** Opening Excerpted records block **
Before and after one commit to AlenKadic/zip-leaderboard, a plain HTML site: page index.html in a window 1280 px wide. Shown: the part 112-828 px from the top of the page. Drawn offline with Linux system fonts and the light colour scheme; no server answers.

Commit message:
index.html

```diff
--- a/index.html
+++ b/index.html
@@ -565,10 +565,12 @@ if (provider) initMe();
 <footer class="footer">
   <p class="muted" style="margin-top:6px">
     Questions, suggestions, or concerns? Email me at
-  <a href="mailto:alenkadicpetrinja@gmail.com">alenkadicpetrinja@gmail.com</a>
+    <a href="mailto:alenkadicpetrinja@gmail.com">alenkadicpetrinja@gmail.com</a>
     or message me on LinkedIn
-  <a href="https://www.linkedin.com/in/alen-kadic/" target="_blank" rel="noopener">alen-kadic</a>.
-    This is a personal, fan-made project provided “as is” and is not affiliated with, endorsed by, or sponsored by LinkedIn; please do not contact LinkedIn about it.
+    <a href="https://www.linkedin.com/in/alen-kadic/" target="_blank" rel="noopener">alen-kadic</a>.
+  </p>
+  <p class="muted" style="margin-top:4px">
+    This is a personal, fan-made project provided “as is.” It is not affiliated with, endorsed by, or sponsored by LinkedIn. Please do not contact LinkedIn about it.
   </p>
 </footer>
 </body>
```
** Closing Excerpted records block **
[What needs to be done]
In full and without alteration, return every line above.

[Exercise answer]
Before and after one commit to AlenKadic/zip-leaderboard, a plain HTML site: page index.html in a window 1280 px wide. Shown: the part 112-828 px from the top of the page. Drawn offline with Linux system fonts and the light colour scheme; no server answers.

Commit message:
index.html

```diff
--- a/index.html
+++ b/index.html
@@ -565,10 +565,12 @@ if (provider) initMe();
 <footer class="footer">
   <p class="muted" style="margin-top:6px">
     Questions, suggestions, or concerns? Email me at
-  <a href="mailto:alenkadicpetrinja@gmail.com">alenkadicpetrinja@gmail.com</a>
+    <a href="mailto:alenkadicpetrinja@gmail.com">alenkadicpetrinja@gmail.com</a>
     or message me on LinkedIn
-  <a href="https://www.linkedin.com/in/alen-kadic/" target="_blank" rel="noopener">alen-kadic</a>.
-    This is a personal, fan-made project provided “as is” and is not affiliated with, endorsed by, or sponsored by LinkedIn; please do not contact LinkedIn about it.
+    <a href="https://www.linkedin.com/in/alen-kadic/" target="_blank" rel="noopener">alen-kadic</a>.
+  </p>
+  <p class="muted" style="margin-top:4px">
+    This is a personal, fan-made project provided “as is.” It is not affiliated with, endorsed by, or sponsored by LinkedIn. Please do not contact LinkedIn about it.
   </p>
 </footer>
 </body>
```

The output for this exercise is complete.